President Donald Trump has previously said that he supports leaving decisions about marijuana legalization up to individual states. While the Justice Department under former Attorney General Jeff Sessions was seen as unfriendly to state-level legalization efforts, his successor, Attorney General William Barr, has said blocking state-level laws would not be a priority under his leadership.

To date, 10 states and the District of Columbia have legalized marijuana for recreational purposes. Those states are Alaska, California, Colorado, Maine, Massachusetts, Michigan, Nevada, Oregon, Vermont and Washington.

Recreational marijuana is still illegal in Minnesota, though the state does authorize medical marijuana for certain conditions. Democratic Gov. Tim Walz supports legalization, and state lawmakers have introduced legislation along those lines, although it faces uncertain prospects in the Republican-controlled state Senate.

Klobuchar served eight years as Hennepin County prosecutor, and prosecutions of marijuana-related crimes would have been a routine matter under her watch.

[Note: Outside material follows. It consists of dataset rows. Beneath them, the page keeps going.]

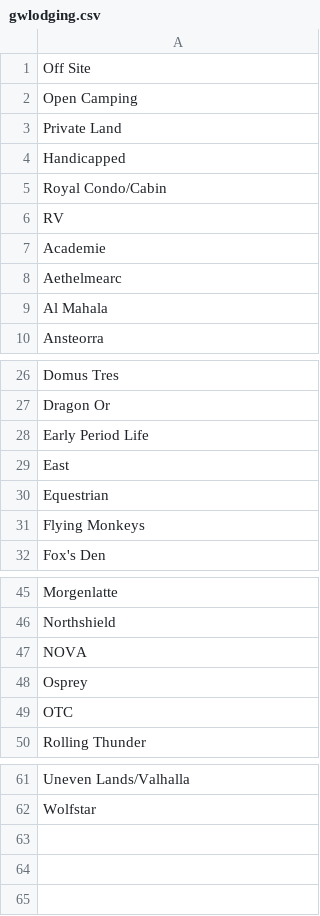
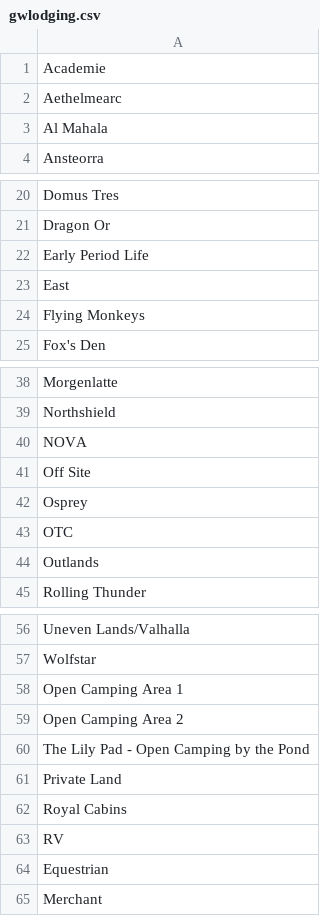
Before and after one commit to gwtroll/gwtroll, a CSV file: gwlodging.csv, drawn as a sheet; only a part is shown, gaps mark what is left out.

Commit message:
Updated Camping List Updated Equestrian Information on PreReg

```diff
--- a/gwlodging.csv
+++ b/gwlodging.csv
@@ -1,7 +1 @@
-Off Site
-Open Camping
-Private Land
-Handicapped
-Royal Condo/Cabin
-RV
 Academie
@@ -29,3 +23,2 @@ Early Period Life
 East
-Equestrian
 Flying Monkeys
@@ -47,4 +40,6 @@ Northshield
 NOVA
+Off Site
 Osprey
 OTC
+Outlands
 Rolling Thunder
@@ -62 +57,9 @@ Uneven Lands/Valhalla
 Wolfstar
+Open Camping Area 1
+Open Camping Area 2
+The Lily Pad - Open Camping by the Pond
+Private Land
+Royal Cabins
+RV
+Equestrian
+Merchant
```
Also changed, not shown: 1 other file.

Many Democratic voters have come to view legalization of marijuana as valuable not simply for recreational purposes but because such prosecutions nationwide have historically shown racial bias in who gets targeted.

“Especially for Democrats, there’s a social and racial justice aspect to the issue that’s increasingly going to make it very difficult for a Democrat to explain opposition to legalization,” Hudak said.